═════ Provided material ═════

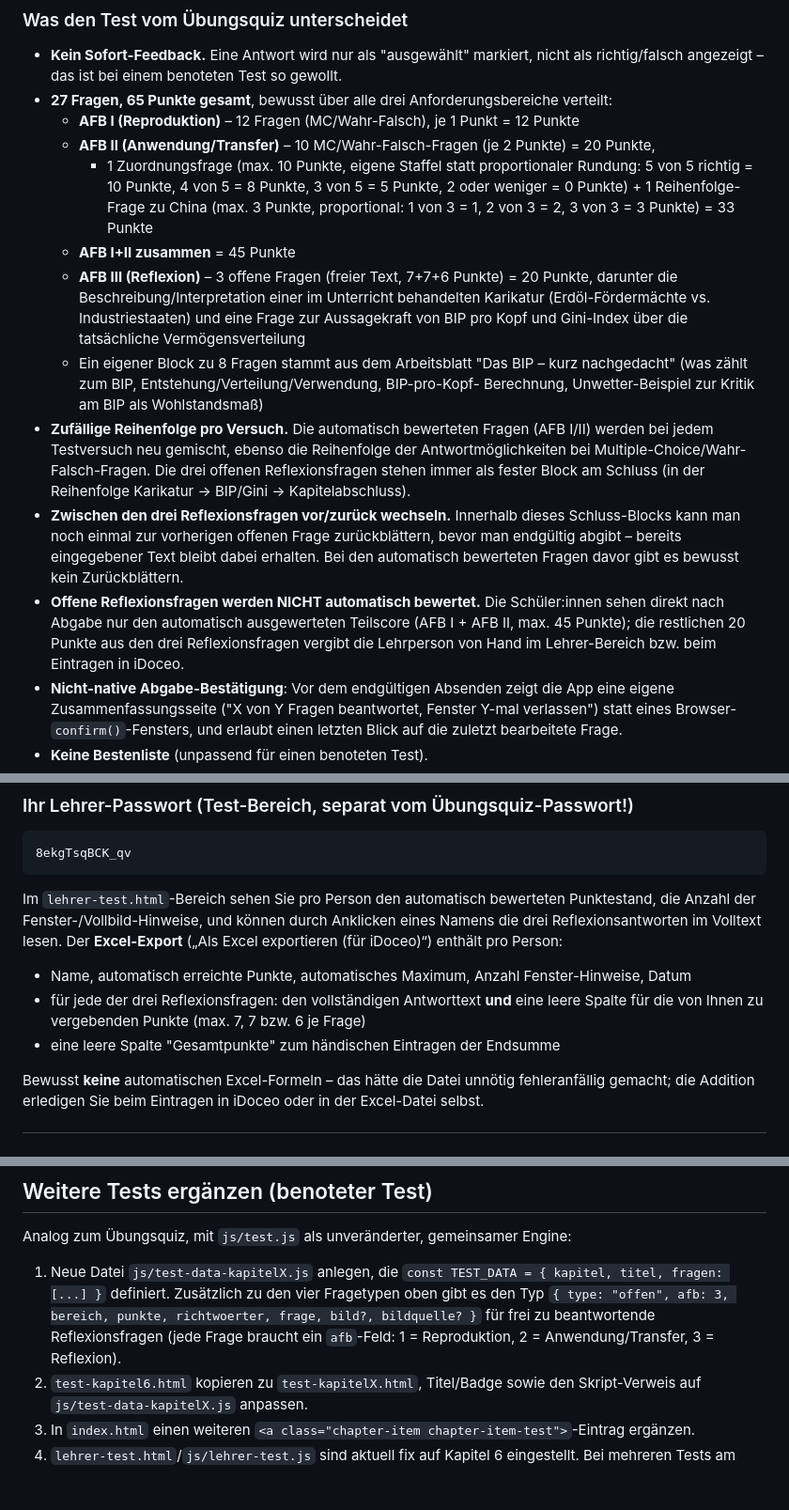
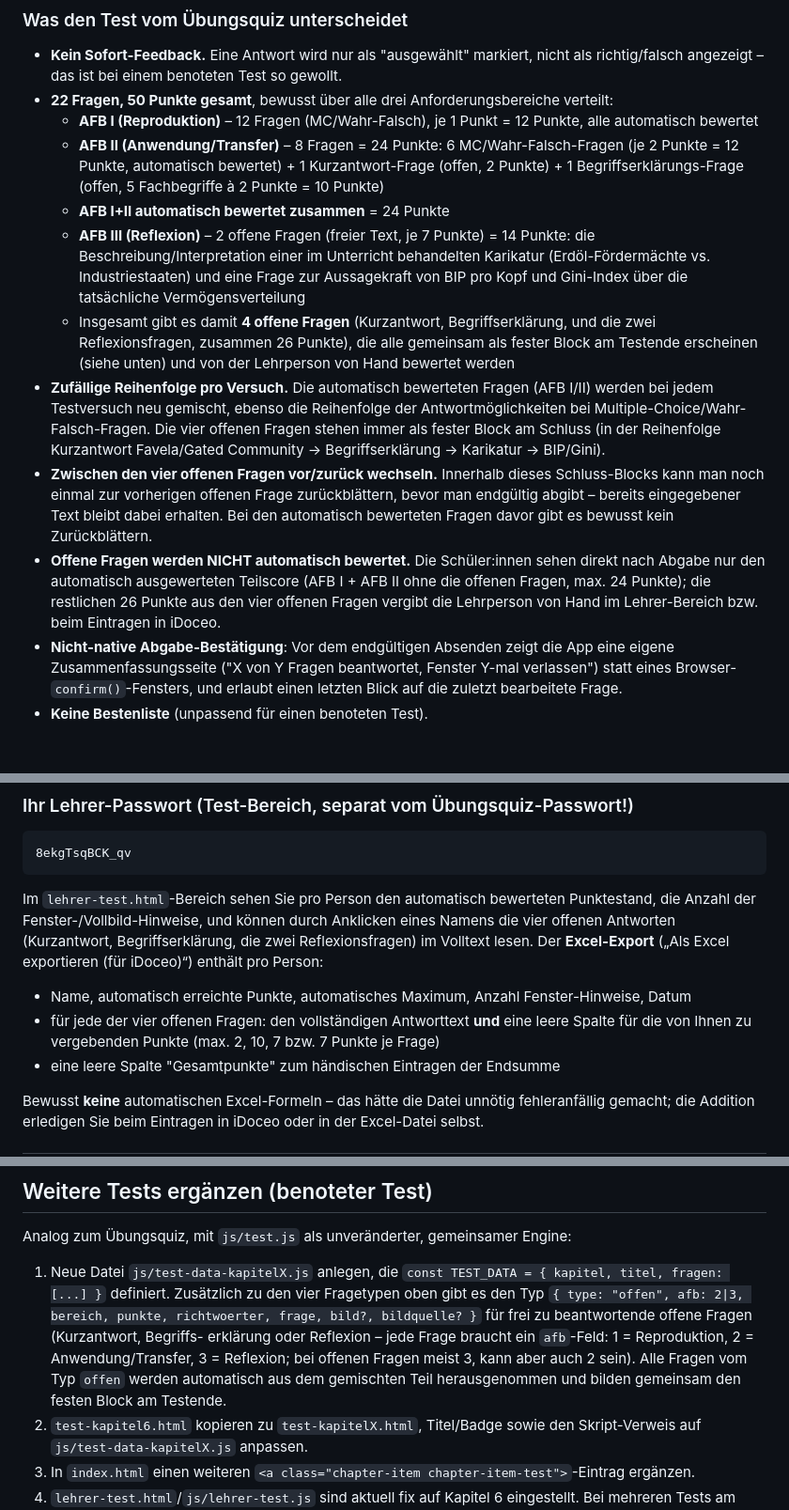
Before and after one commit to Prof-Seidl/GEO-Test-ZdW, a Markdown page: README.md, 3 parts joined by grey strips. Shown at 94% size. GitHub-like rendering; blank space fills up the shorter version.

```diff
--- a/README.md
+++ b/README.md
@@ -69,34 +69,36 @@ Lösungsblatts "Zentren der Weltwirtschaft").
 
 - **Kein Sofort-Feedback.** Eine Antwort wird nur als "ausgewählt" markiert, nicht
   als richtig/falsch angezeigt – das ist bei einem benoteten Test so gewollt.
-- **27 Fragen, 65 Punkte gesamt**, bewusst über alle drei Anforderungsbereiche verteilt:
-  - **AFB I (Reproduktion)** – 12 Fragen (MC/Wahr-Falsch), je 1 Punkt = 12 Punkte
-  - **AFB II (Anwendung/Transfer)** – 10 MC/Wahr-Falsch-Fragen (je 2 Punkte) = 20 Punkte,
-    + 1 Zuordnungsfrage (max. 10 Punkte, eigene Staffel statt proportionaler Rundung:
-    5 von 5 richtig = 10 Punkte, 4 von 5 = 8 Punkte, 3 von 5 = 5 Punkte, 2 oder weniger
-    = 0 Punkte) + 1 Reihenfolge-Frage zu China (max. 3 Punkte, proportional: 1 von 3 = 1,
-    2 von 3 = 2, 3 von 3 = 3 Punkte) = 33 Punkte
-  - **AFB I+II zusammen** = 45 Punkte
-  - **AFB III (Reflexion)** – 3 offene Fragen (freier Text, 7+7+6 Punkte) = 20 Punkte,
-    darunter die Beschreibung/Interpretation einer im Unterricht behandelten Karikatur
+- **22 Fragen, 50 Punkte gesamt**, bewusst über alle drei Anforderungsbereiche verteilt:
+  - **AFB I (Reproduktion)** – 12 Fragen (MC/Wahr-Falsch), je 1 Punkt = 12 Punkte,
+    alle automatisch bewertet
+  - **AFB II (Anwendung/Transfer)** – 8 Fragen = 24 Punkte: 6 MC/Wahr-Falsch-Fragen
+    (je 2 Punkte = 12 Punkte, automatisch bewertet) + 1 Kurzantwort-Frage (offen,
+    2 Punkte) + 1 Begriffserklärungs-Frage (offen, 5 Fachbegriffe à 2 Punkte =
+    10 Punkte)
+  - **AFB I+II automatisch bewertet zusammen** = 24 Punkte
+  - **AFB III (Reflexion)** – 2 offene Fragen (freier Text, je 7 Punkte) = 14 Punkte:
+    die Beschreibung/Interpretation einer im Unterricht behandelten Karikatur
     (Erdöl-Fördermächte vs. Industriestaaten) und eine Frage zur Aussagekraft von BIP
     pro Kopf und Gini-Index über die tatsächliche Vermögensverteilung
-  - Ein eigener Block zu 8 Fragen stammt aus dem Arbeitsblatt "Das BIP – kurz
-    nachgedacht" (was zählt zum BIP, Entstehung/Verteilung/Verwendung, BIP-pro-Kopf-
-    Berechnung, Unwetter-Beispiel zur Kritik am BIP als Wohlstandsmaß)
+  - Insgesamt gibt es damit **4 offene Fragen** (Kurzantwort, Begriffserklärung, und
+    die zwei Reflexionsfragen, zusammen 26 Punkte), die alle gemeinsam als fester
+    Block am Testende erscheinen (siehe unten) und von der Lehrperson von Hand
+    bewertet werden
 - **Zufällige Reihenfolge pro Versuch.** Die automatisch bewerteten Fragen (AFB I/II)
   werden bei jedem Testversuch neu gemischt, ebenso die Reihenfolge der
-  Antwortmöglichkeiten bei Multiple-Choice/Wahr-Falsch-Fragen. Die drei offenen
-  Reflexionsfragen stehen immer als fester Block am Schluss (in der Reihenfolge
-  Karikatur → BIP/Gini → Kapitelabschluss).
-- **Zwischen den drei Reflexionsfragen vor/zurück wechseln.** Innerhalb dieses
+  Antwortmöglichkeiten bei Multiple-Choice/Wahr-Falsch-Fragen. Die vier offenen
+  Fragen stehen immer als fester Block am Schluss (in der Reihenfolge Kurzantwort
+  Favela/Gated Community → Begriffserklärung → Karikatur → BIP/Gini).
+- **Zwischen den vier offenen Fragen vor/zurück wechseln.** Innerhalb dieses
   Schluss-Blocks kann man noch einmal zur vorherigen offenen Frage zurückblättern,
   bevor man endgültig abgibt – bereits eingegebener Text bleibt dabei erhalten. Bei
   den automatisch bewerteten Fragen davor gibt es bewusst kein Zurückblättern.
-- **Offene Reflexionsfragen werden NICHT automatisch bewertet.** Die Schüler:innen
-  sehen direkt nach Abgabe nur den automatisch ausgewerteten Teilscore (AFB I + AFB
-  II, max. 45 Punkte); die restlichen 20 Punkte aus den drei Reflexionsfragen vergibt
-  die Lehrperson von Hand im Lehrer-Bereich bzw. beim Eintragen in iDoceo.
+- **Offene Fragen werden NICHT automatisch bewertet.** Die Schüler:innen sehen direkt
+  nach Abgabe nur den automatisch ausgewerteten Teilscore (AFB I + AFB II ohne die
+  offenen Fragen, max. 24 Punkte); die restlichen 26 Punkte aus den vier offenen
+  Fragen vergibt die Lehrperson von Hand im Lehrer-Bereich bzw. beim Eintragen in
+  iDoceo.
 - **Nicht-native Abgabe-Bestätigung**: Vor dem endgültigen Absenden zeigt die App eine
   eigene Zusammenfassungsseite ("X von Y Fragen beantwortet, Fenster Y-mal verlassen")
   statt eines Browser-`confirm()`-Fensters, und erlaubt einen letzten Blick auf die
@@ -135,12 +137,14 @@ der Korrektur – nicht als Ersatz für Aufsicht im Klassenzimmer.
 
 Im `lehrer-test.html`-Bereich sehen Sie pro Person den automatisch bewerteten
 Punktestand, die Anzahl der Fenster-/Vollbild-Hinweise, und können durch Anklicken
-eines Namens die drei Reflexionsantworten im Volltext lesen. Der **Excel-Export**
+eines Namens die vier offenen Antworten (Kurzantwort, Begriffserklärung, die zwei
+Reflexionsfragen) im Volltext lesen. Der **Excel-Export**
 („Als Excel exportieren (für iDoceo)“) enthält pro Person:
 
 - Name, automatisch erreichte Punkte, automatisches Maximum, Anzahl Fenster-Hinweise, Datum
-- für jede der drei Reflexionsfragen: den vollständigen Antworttext **und** eine
-  leere Spalte für die von Ihnen zu vergebenden Punkte (max. 7, 7 bzw. 6 je Frage)
+- für jede der vier offenen Fragen: den vollständigen Antworttext **und** eine
+  leere Spalte für die von Ihnen zu vergebenden Punkte (max. 2, 10, 7 bzw. 7 Punkte
+  je Frage)
 - eine leere Spalte "Gesamtpunkte" zum händischen Eintragen der Endsumme
 
 Bewusst **keine** automatischen Excel-Formeln – das hätte die Datei unnötig
@@ -258,9 +262,12 @@ Analog zum Übungsquiz, mit `js/test.js` als unveränderter, gemeinsamer Engine:
 
 1. Neue Datei `js/test-data-kapitelX.js` anlegen, die `const TEST_DATA = { kapitel,
    titel, fragen: [...] }` definiert. Zusätzlich zu den vier Fragetypen oben gibt es
-   den Typ `{ type: "offen", afb: 3, bereich, punkte, richtwoerter, frage, bild?,
-   bildquelle? }` für frei zu beantwortende Reflexionsfragen (jede Frage braucht ein
-   `afb`-Feld: 1 = Reproduktion, 2 = Anwendung/Transfer, 3 = Reflexion).
+   den Typ `{ type: "offen", afb: 2|3, bereich, punkte, richtwoerter, frage, bild?,
+   bildquelle? }` für frei zu beantwortende offene Fragen (Kurzantwort, Begriffs-
+   erklärung oder Reflexion – jede Frage braucht ein `afb`-Feld: 1 = Reproduktion,
+   2 = Anwendung/Transfer, 3 = Reflexion; bei offenen Fragen meist 3, kann aber auch
+   2 sein). Alle Fragen vom Typ `offen` werden automatisch aus dem gemischten Teil
+   herausgenommen und bilden gemeinsam den festen Block am Testende.
 2. `test-kapitel6.html` kopieren zu `test-kapitelX.html`, Titel/Badge sowie den
    Skript-Verweis auf `js/test-data-kapitelX.js` anpassen.
 3. In `index.html` einen weiteren `<a class="chapter-item chapter-item-test">`-Eintrag
```
Also changed, not shown: other parts of README.md (+5 -5 lines).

═════

**What to produce:**
Check every line of the entries above for the word "Karikatur" and report how many lines contain it, giving the number only.

**Result for this exercise:**
4